Harl Delos said...

There are many people who claim to be Christian, proclaim it loudly, and scream that they're being discriminated against.

This time of the year, we hear complaints of people wishing each other "Seasons' Greetings" as if Advent were not a season.

And there are others who quietly live their faith, who hold out hope, who dispense charity, and are noted for their fidelity. People take a close look at those people, trying to puzzle out the way that they live such contented lives, and often they find their way to a God-filled life, while looking at those who brag of being Christians while being living embodiments of Satan's virtues.

Only you and God know whether you have faith. If one wishes to, as we are commanded, spread the faith throughout the world, we must endeavor to conduct our lives as if our faith were real.

Or, at least, that's how it appears to me, and this one I talk to regularly, who claims to be my God.

akaGaGa said...

This is one of those issues that seems to go around and around. The only thing I would add to the mix is from James' statement:

"Was not Abraham our father justified by works, when he offered up Isaac his son on the altar?"

This wouldn't be your typical "good works" as we normally define it today. As far as we know, it wasn't even witnessed by anybody but God and Isaac.

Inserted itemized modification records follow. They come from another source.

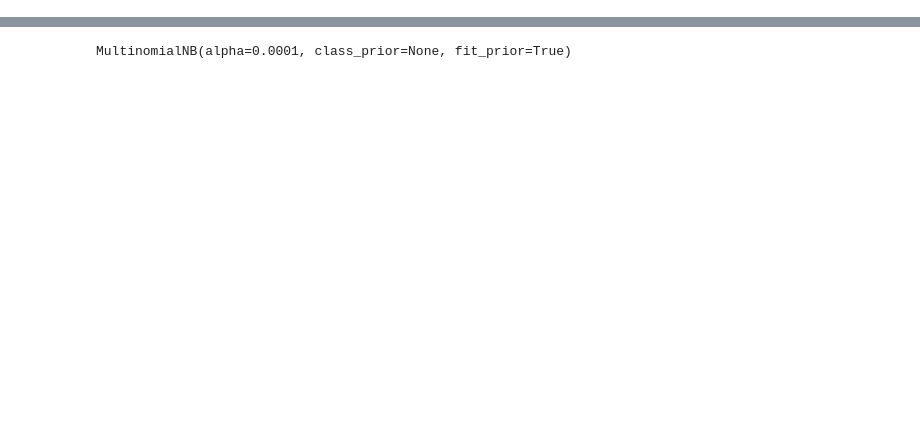
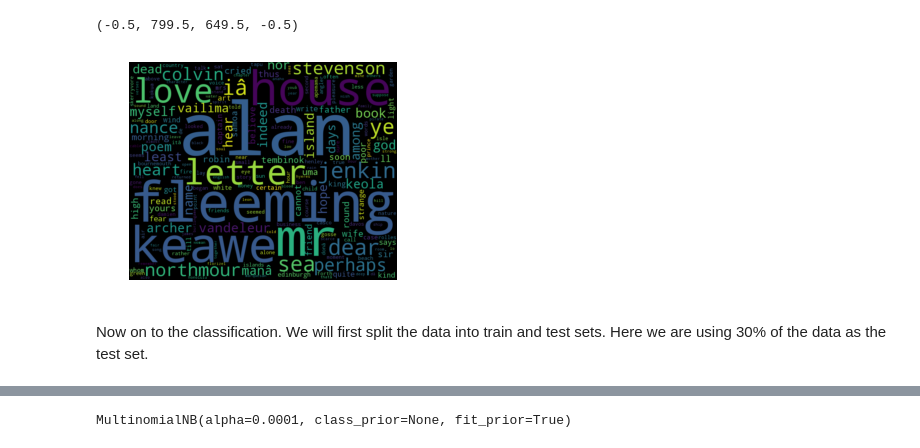
Before and after one commit to hbrumley/Gutenberg_Text_Classification, a Jupyter notebook: Gutenberg_text_classification.ipynb, the cells around one changed output, grey strips where cells are left out. Drawn from its saved outputs; the diff is of its cells as text; code cells hidden in the pictures; blank space fills up the shorter version.

```diff
--- a/Gutenberg_text_classification.ipynb
+++ b/Gutenberg_text_classification.ipynb
@@ -28 +54,15 @@ There are now 2798 texts by 83 authors.
+# %%
+pkd_docs = Y[Y == 'Philip Kindred Dick'].index
+pkd_freqs = X[pkd_docs].mean(axis=0)
+pkd_wordfreq = dict(zip(vocabulary, pkd_freqs))
+wordcloud = WordCloud(width=800,height=650)
+wordcloud.generate_from_frequencies(pkd_wordfreq)
+
+plt.imshow(wordcloud, interpolation='bilinear')
+plt.axis("off")
+# %% [output]
+(-0.5, 799.5, 649.5, -0.5)
+[figure, added]
+# %% [markdown]
+Now on to the classification. We will first split the data into train and test sets. Here we are using 30% of the data as the test set.
 # %%
```
Also changed, not shown: parts of 26 cells of this notebook, 1 other file.
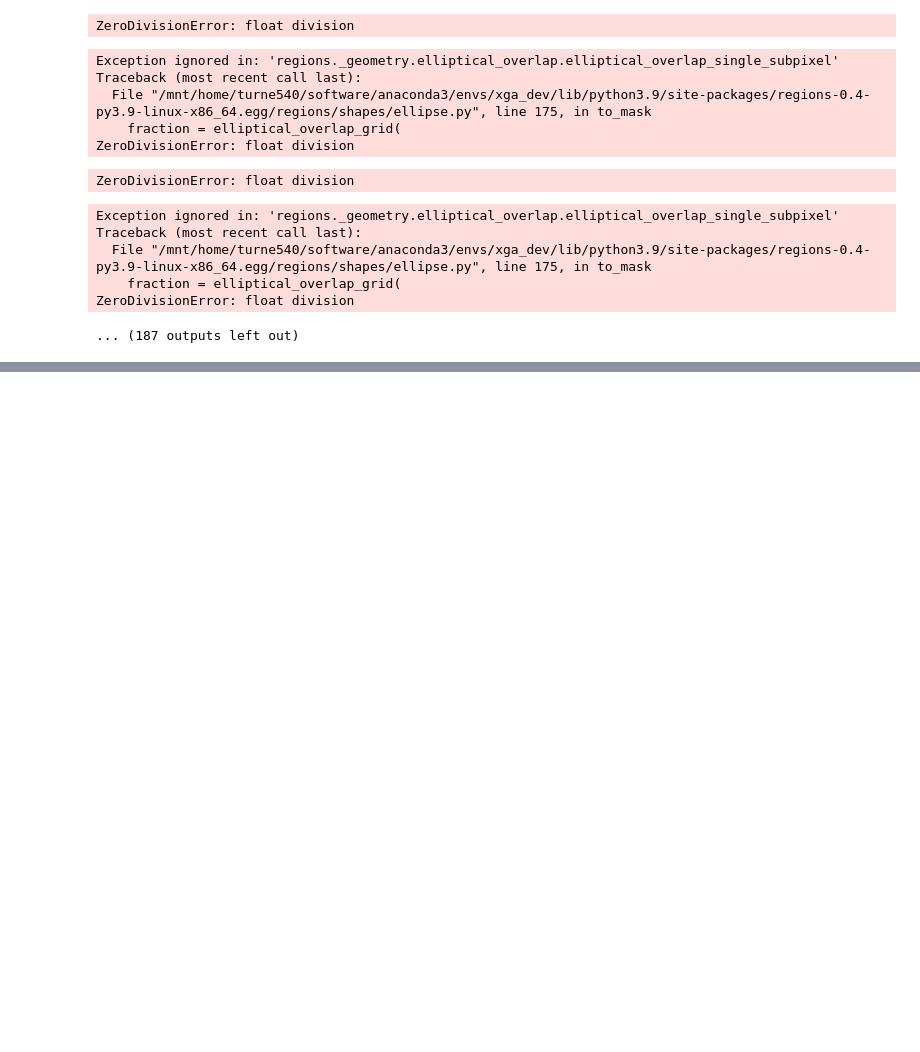
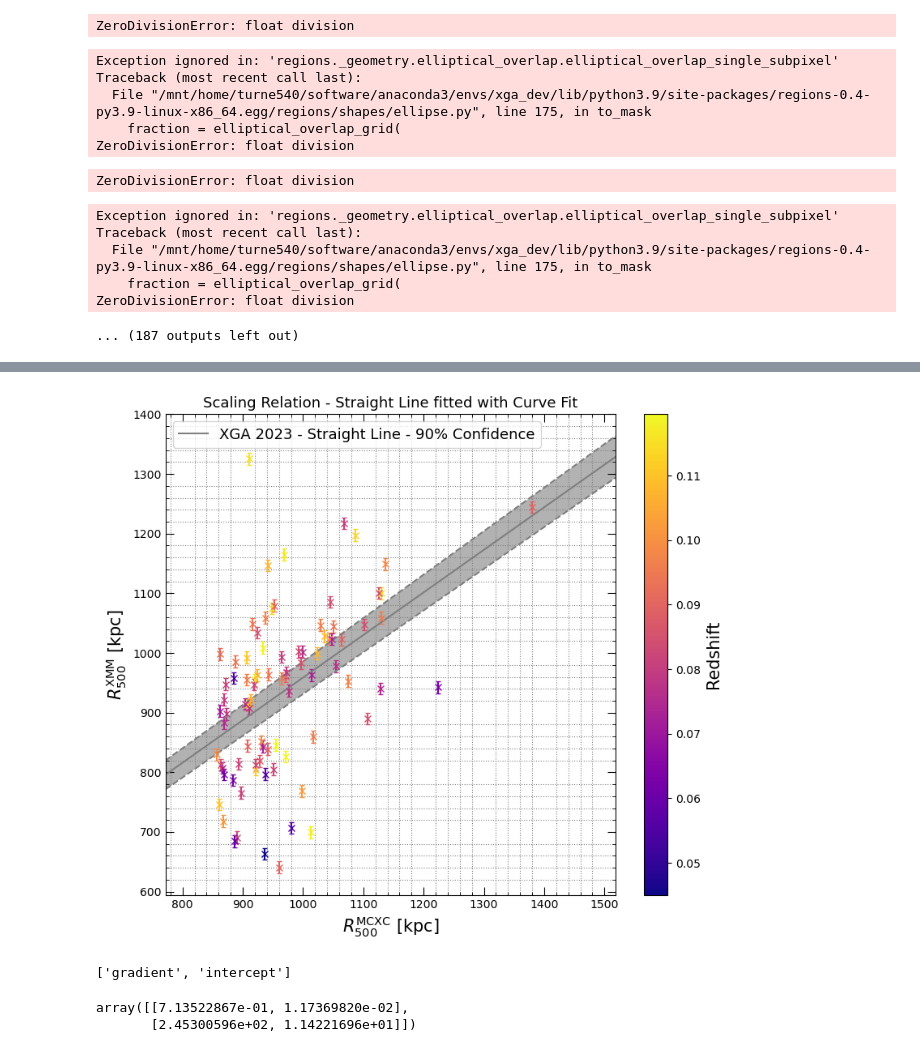
Before and after one commit to LoVoCCS/X-LoVoCCS-Analyses, a Jupyter notebook: notebooks/global_properties/ltr_pipeline.ipynb, the cells around one changed output, grey strips where cells are left out. Cells and saved outputs as stored; diff of their text form; code cells hidden in the pictures; blank space fills up the shorter version.

```diff
--- a/notebooks/global_properties/ltr_pipeline.ipynb
+++ b/notebooks/global_properties/ltr_pipeline.ipynb
@@ -138,0 +233,19 @@ srcs_mfroz, results_mfroz, rad_hist_mfroz = luminosity_temperature_pipeline(samp
+# %%
+r500_comp = scaling_relation_curve_fit(straight_line, Quantity(results['r500'], 'kpc'),
+                                       Quantity([10]*len(results), 'kpc'),
+                                       Quantity(results['R500'], 'Mpc').to('kpc'), y_norm=Quantity(1, 'kpc'),
+                                       x_norm=Quantity(1, 'kpc'), point_names=results['name'].values,
+                                       y_name=r'$R^{\rm{XMM}}_{500}$',
+                                       x_name=r'$R^{\rm{MCXC}}_{500}$',
+                                       third_dim_info=results['redshift'].values, third_dim_name='Redshift')
+# %%
+r500_comp.view(grid_on=True, figsize=(8, 7), label_points=False, log_scale=False,
+             save_path='../../outputs/figures/global_properties/xmm_mcxc_r500_comp.pdf')
+
+print(r500_comp.par_names)
+r500_comp.pars
+# %% [output]
+[figure, added]
+['gradient', 'intercept']
+array([[7.13522867e-01, 1.17369820e-02],
+       [2.45300596e+02, 1.14221696e+01]])
```
Also changed, not shown: parts of 16 cells of this notebook, 2 other files.
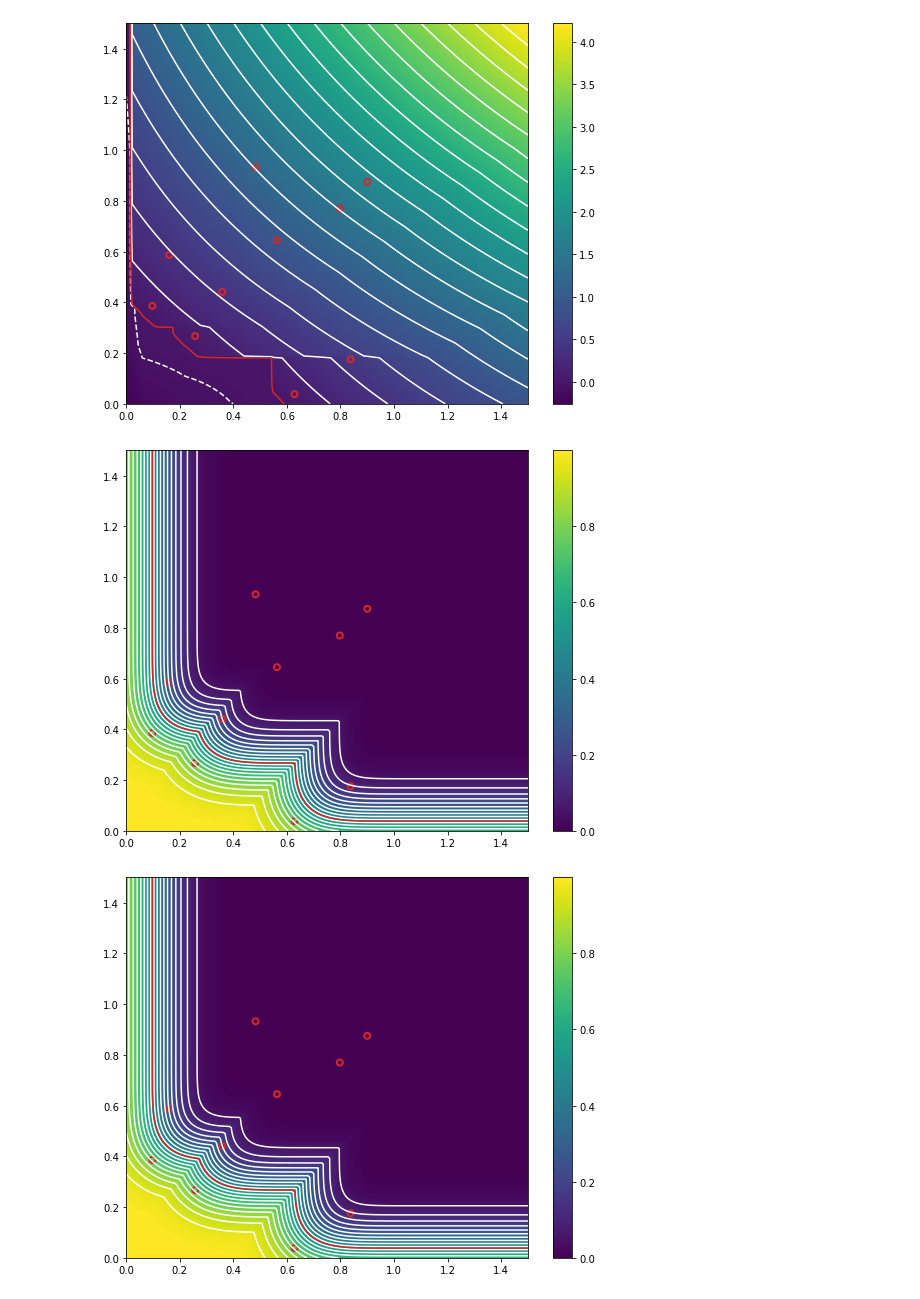
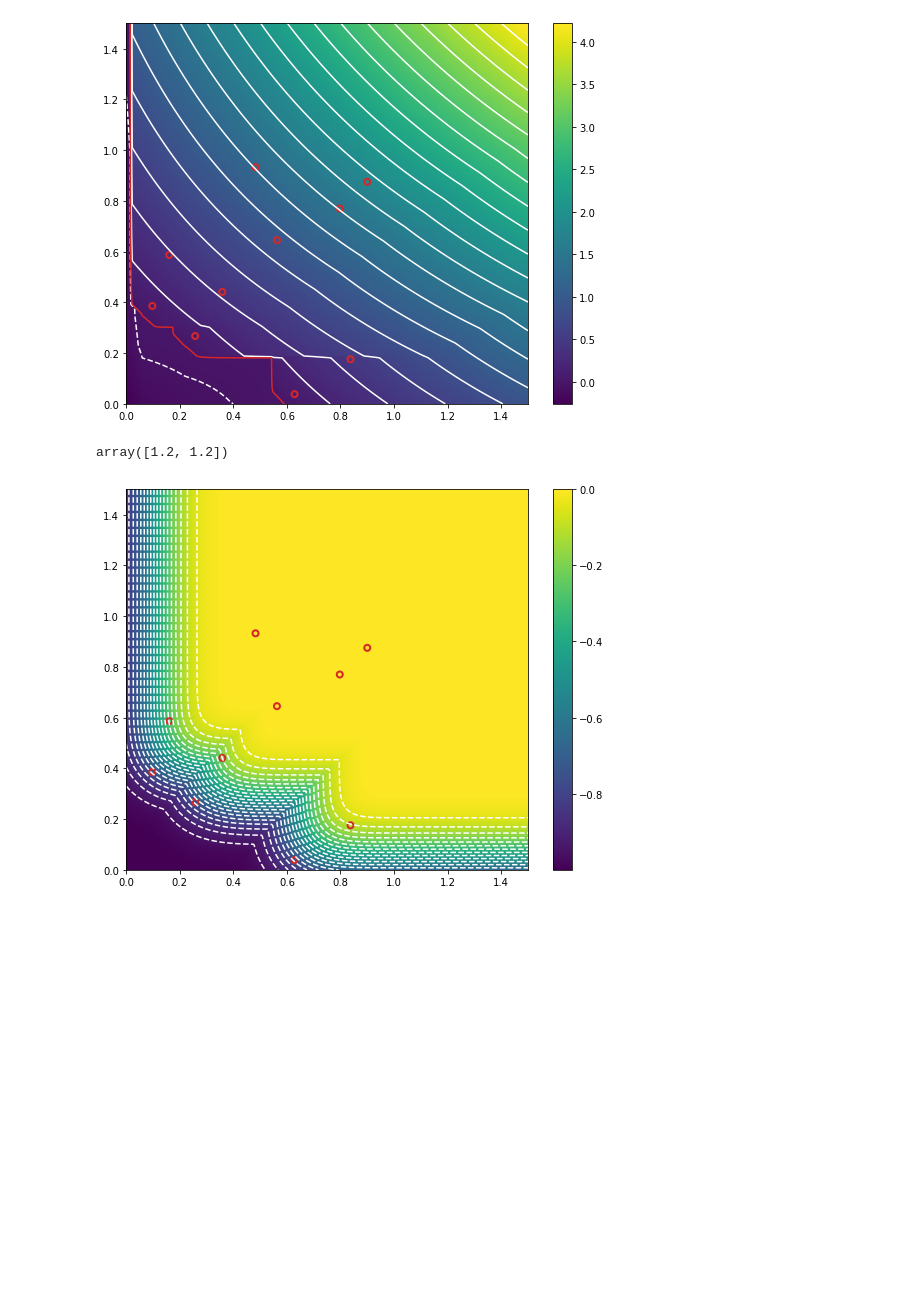
Before and after one commit to FinleyGibson/SAF_EMO, a Jupyter notebook: analytics/algorithm_analysis/image_scalarised_infils.ipynb, the cells around one changed output. Saved outputs shown, nothing was run; the diff lists cells and outputs as text; code cells hidden in the pictures; blank space fills up the shorter version.

```diff
--- a/analytics/algorithm_analysis/image_scalarised_infils.ipynb
+++ b/analytics/algorithm_analysis/image_scalarised_infils.ipynb
@@ -79,5 +81,8 @@ fig_smsego.axes[0].set_title("sms: $\mu$");
 # %%
 smsego_ei_opt = SmsEgo(objective_function=lambda x: x[0:2], ei=True,  limits=[[0, 0, 0, 0, 0], [1,1,1,1,1]], surrogate=MultiSurrogate(GP), n_initial=10, seed=seed)
+smsego_ei_opt.obj_weights = np.ones_like(smsego_ei_opt.obj_weights)
+smsego_ei_opt.obj_offset = np.zeros_like(smsego_ei_opt.obj_offset)
+
 fig_smsego_ei = image_infill(smsego_ei_opt, n_contours=40)
 fig_smsego_ei.axes[0].set_title("sms: ei")
 # %% [output]
@@ -131,9 +138,9 @@ sys.path.append("/home/finley/phd/code/gecco-2017/IscaOpt")
 from multi_surrogate import SMSEGO as alma_ego
 from multi_surrogate import MPoI as alma_mpoi
 # %%
-sms = alma_ego(func= lambda x: x[0:2], n_dim=5, n_obj=2, lower_bounds=[0,0], upper_bounds=[10,10], Y=safsaf_opt.y, ref_vector=[2., 2.])
-yt, comp_mat = sms.get_dom_matrix(safsaf_opt.y)
-sms.pfr_inds = sms.get_front(safsaf_opt.x, comp_mat)
+sms = alma_ego(func= lambda x: x[0:2], n_dim=5, n_obj=2, lower_bounds=[0,0], upper_bounds=[10,10], Y=smsego_opt.y, ref_vector=[2., 2.])
+yt, comp_mat = sms.get_dom_matrix(smsego_opt.y)
+sms.pfr_inds = sms.get_front(smsego_opt.x, comp_mat)
 sms.ytr = sms.Y
 sms.current_hv = sms.current_hpv()
 sms.epsilon =np.array([1., 1.])
@@ -145,3 +152,5 @@ c = 1 - (1/ 2**sms.n_obj)
 sms.b_count = 22
 sms.epsilon = (np.max(sms.ytr, axis=0) - np.min(sms.ytr, axis=0))\
                 /(n_pfr + (c * sms.b_count))
+sms.ref_vector = smsego_ei_opt.ref_vector
+print(sms.ref_vector)
@@ -180,4 +191,8 @@ fig.colorbar(pcol)
 fig
 # %% [output]
 [figure]
+# %%
+sms.ref_vector
+# %% [output]
+array([1.2, 1.2])
 # %%
@@ -185,38 +200,37 @@ mpoi = alma_mpoi(func= lambda x: x[0:2], n_dim=5, n_obj=2, lower_bounds=[0,0], u
 # %%
-# from scipy.special import erf as ERF
-# from scipy.stats import norm as NORM
+from scipy.special import erf as ERF
+from scipy.stats import norm as NORM
 
-# def f_mpoi(yp, stdp):
-# #     print(yp.shape)
-# #     print(stdp.shape)
-#     y = Pareto_split(sms.Y)[0]
-#     res = np.zeros((yp.shape[0], 1))
-#     sqrt2 = np.sqrt(2)
-#     for i in range(yp.shape[0]):
-#         m = (yp[i] - y)/(sqrt2 * stdp[i])
-#         pdom = 1 - np.prod(0.5 * (1 + ERF(m)), axis=1)
-#         res[i] = np.min(pdom)
-#     return res
+def f_mpoi(yp, stdp):
+#     print(yp.shape)
+#     print(stdp.shape)
+    y = Pareto_split(sms.Y)[0]
+    res = np.zeros((yp.shape[0], 1))
+    sqrt2 = np.sqrt(2)
+    for i in range(yp.shape[0]):
+        m = (yp[i] - y)/(sqrt2 * stdp[i])
+        pdom = 1 - np.prod(0.5 * (1 + ERF(m)), axis=1)
+        res[i] = np.min(pdom)
+    return -res
 
 fig = plt.figure(figsize=[9,7])
 ax = fig.gca()
 ax.set_xlim([0,1.5])
 ax.set_ylim([0,1.5])
 
-# zz = np.array([f_mpoi(np.array(xy[i:i+1]), np.array([[uncertainty,uncertainty]])) for i in range(len(xy))])
-# zz = zz.reshape(N,M)
+zz = np.array([f_mpoi(np.array(xy[i:i+1]), np.array([[uncertainty,uncertainty]])) for i in range(len(xy))])
+zz = zz.reshape(N,M)
 
 pcol = ax.pcolor(xx, yy, zz)
 levels = np.linspace(zz.min(), zz.max(), n_contours+2)[1:-1]
 ax.contour(xx, yy, zz, colors="white", levels=levels)
 if front_value is not None:
     ax.contour(xx, yy, zz, colors="C3", levels=[0.5])
     front_legend = plt.Line2D([0], [0], c="C3")
 
 # scatter samples
 ax.scatter(sms.Y[:,0], sms.Y[:,1], facecolors='none', edgecolors="C3", linewidth=2., label="dominated samples")
 fig.colorbar(pcol)
 fig
 # %% [output]
-[figure, old version]
+[figure, new version]
-[figure, removed]
```
Also changed, not shown: parts of 11 cells of this notebook, 7 other files.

So I guess I'm saying we shouldn't limit works to visible help-your-neighbor stuff. I know a lot of the things that I have been tested on - particularly the tough ones - have been invisible to anyone else.